What this task involves: Whenever a line contains the string "cells", copy it out of the entries.

Difference listings:

● ● ●

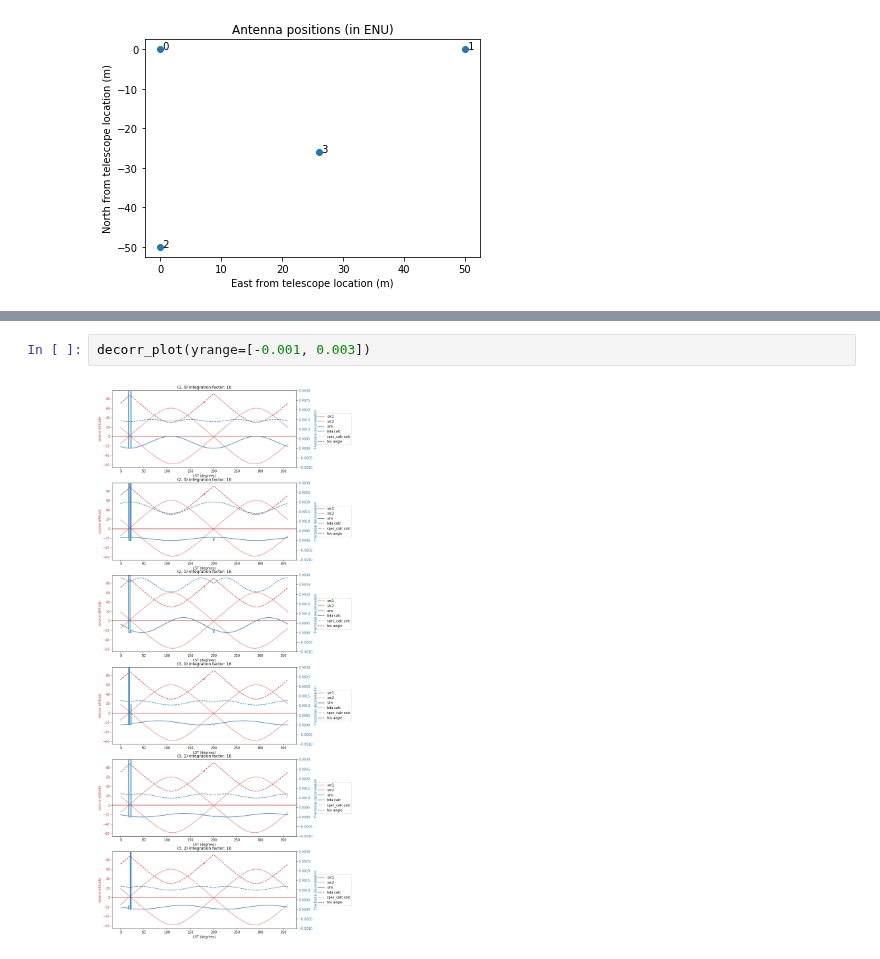
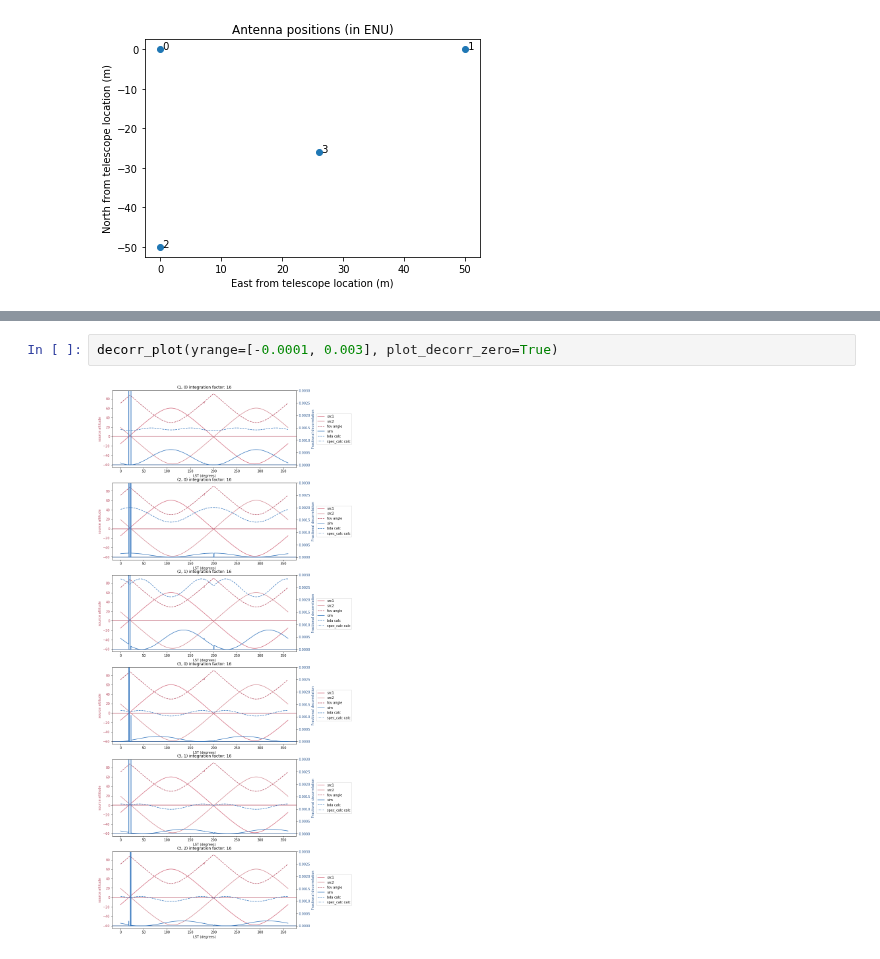
Before and after one commit to bhazelton/random_stuff, a Jupyter notebook: jupyter_notebooks/bda_exploration.ipynb, the cells around one changed output, grey strips where cells are left out. Cells and saved outputs as stored; diff of their text form.

Commit message:
bda notebook: plot improvements

```diff
--- a/jupyter_notebooks/bda_exploration.ipynb
+++ b/jupyter_notebooks/bda_exploration.ipynb
@@ -596,4 +600,4 @@ decorr_plot()
 # %%
-decorr_plot(yrange=[-0.001, 0.003])
+decorr_plot(yrange=[-0.0001, 0.003], plot_decorr_zero=True)
 # %% [output]
-[figure, old version]
+[figure, new version]
```
Also changed, not shown: parts of 2 cells of this notebook.
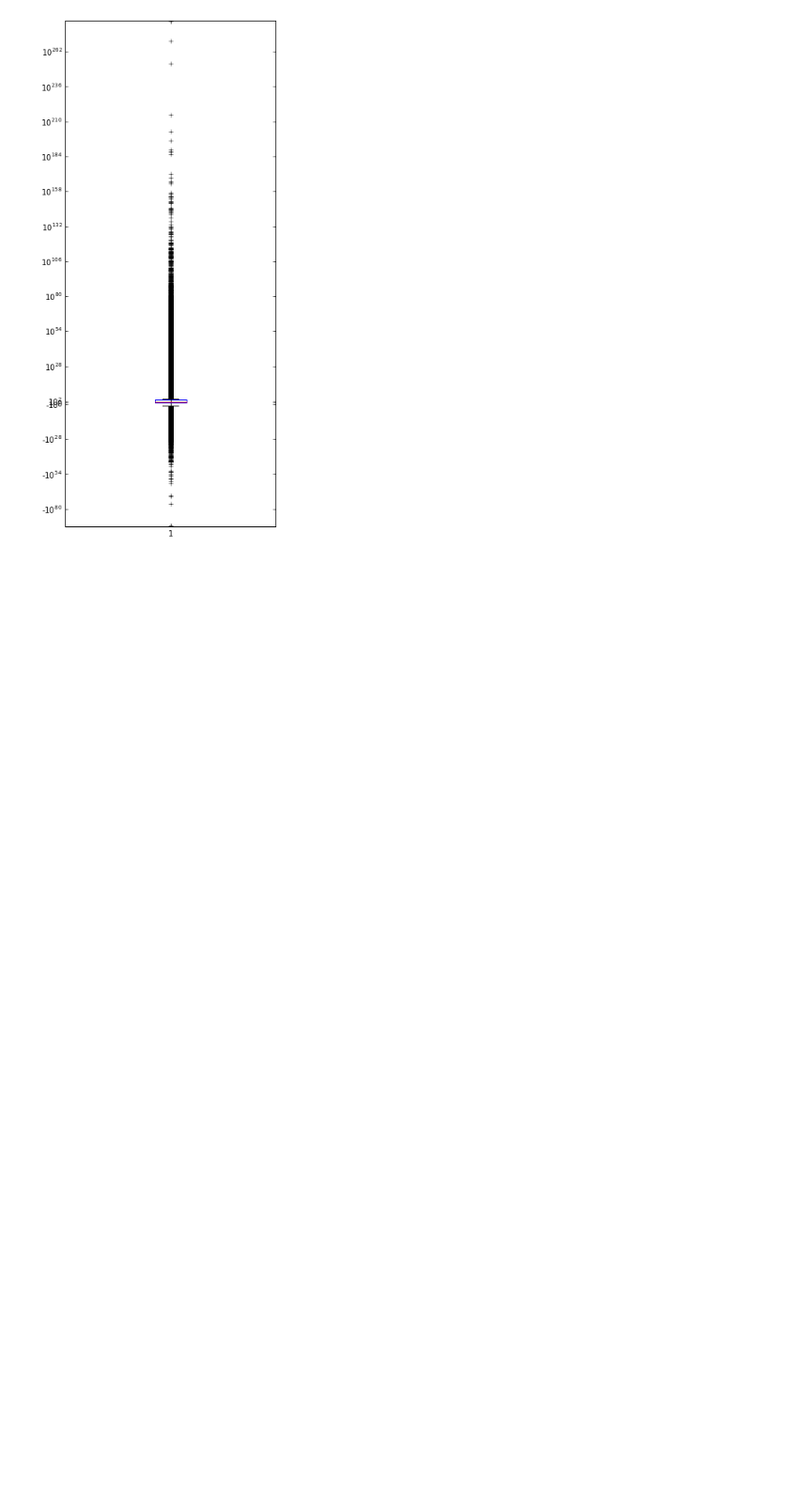
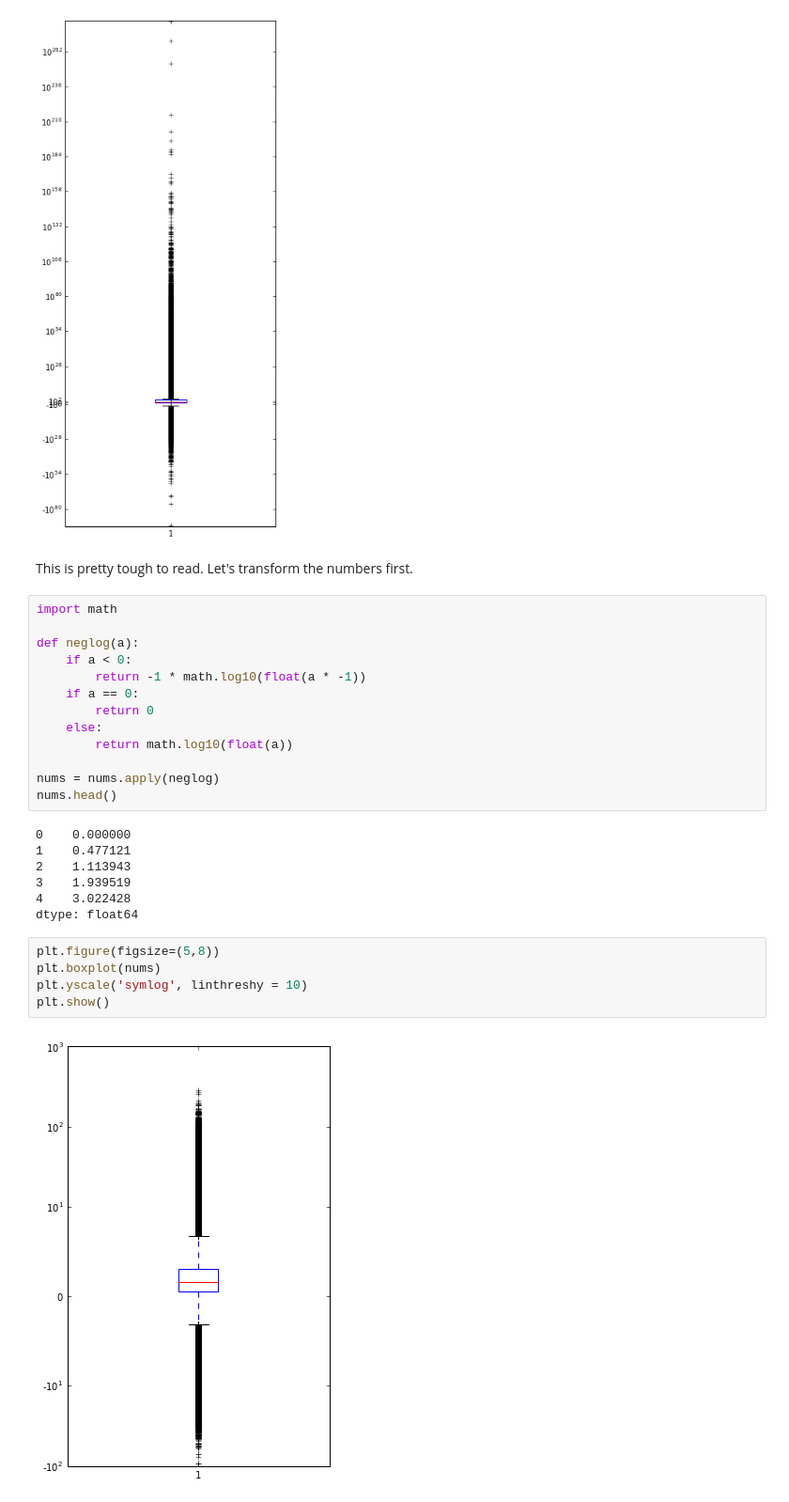
Before and after one commit to pnanga24/SpringboardDataScience, a Jupyter notebook: Capstone/Data Exploration.ipynb, the cells around one changed output. Shown: that part at 94% size. Saved outputs shown, nothing was run; the diff lists cells and outputs as text; blank space fills up the shorter version.

```diff
--- a/Capstone/Data Exploration.ipynb
+++ b/Capstone/Data Exploration.ipynb
@@ -94,3 +141,32 @@ plt.yscale('symlog', linthreshy = 10**2)
 plt.show()
 # %% [output]
 [figure]
+# %% [markdown]
+This is pretty tough to read. Let's transform the numbers first.
+# %%
+import math
+
+def neglog(a):
+    if a < 0:
+        return -1 * math.log10(float(a * -1))
+    if a == 0:
+        return 0
+    else:
+        return math.log10(float(a))
+
+nums = nums.apply(neglog)
+nums.head()
+# %% [output]
+0    0.000000
+1    0.477121
+2    1.113943
+3    1.939519
+4    3.022428
+dtype: float64
+# %%
+plt.figure(figsize=(5,8))
+plt.boxplot(nums)
+plt.yscale('symlog', linthreshy = 10)
+plt.show()
+# %% [output]
+[figure, added]
```
Also changed, not shown: parts of 19 cells of this notebook.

● ● ●

Task answer:
Before and after one commit to bhazelton/random_stuff, a Jupyter notebook: jupyter_notebooks/bda_exploration.ipynb, the cells around one changed output, grey strips where cells are left out. Cells and saved outputs as stored; diff of their text form.
Also changed, not shown: parts of 2 cells of this notebook.
Before and after one commit to pnanga24/SpringboardDataScience, a Jupyter notebook: Capstone/Data Exploration.ipynb, the cells around one changed output. Shown: that part at 94% size. Saved outputs shown, nothing was run; the diff lists cells and outputs as text; blank space fills up the shorter version.
Also changed, not shown: parts of 19 cells of this notebook.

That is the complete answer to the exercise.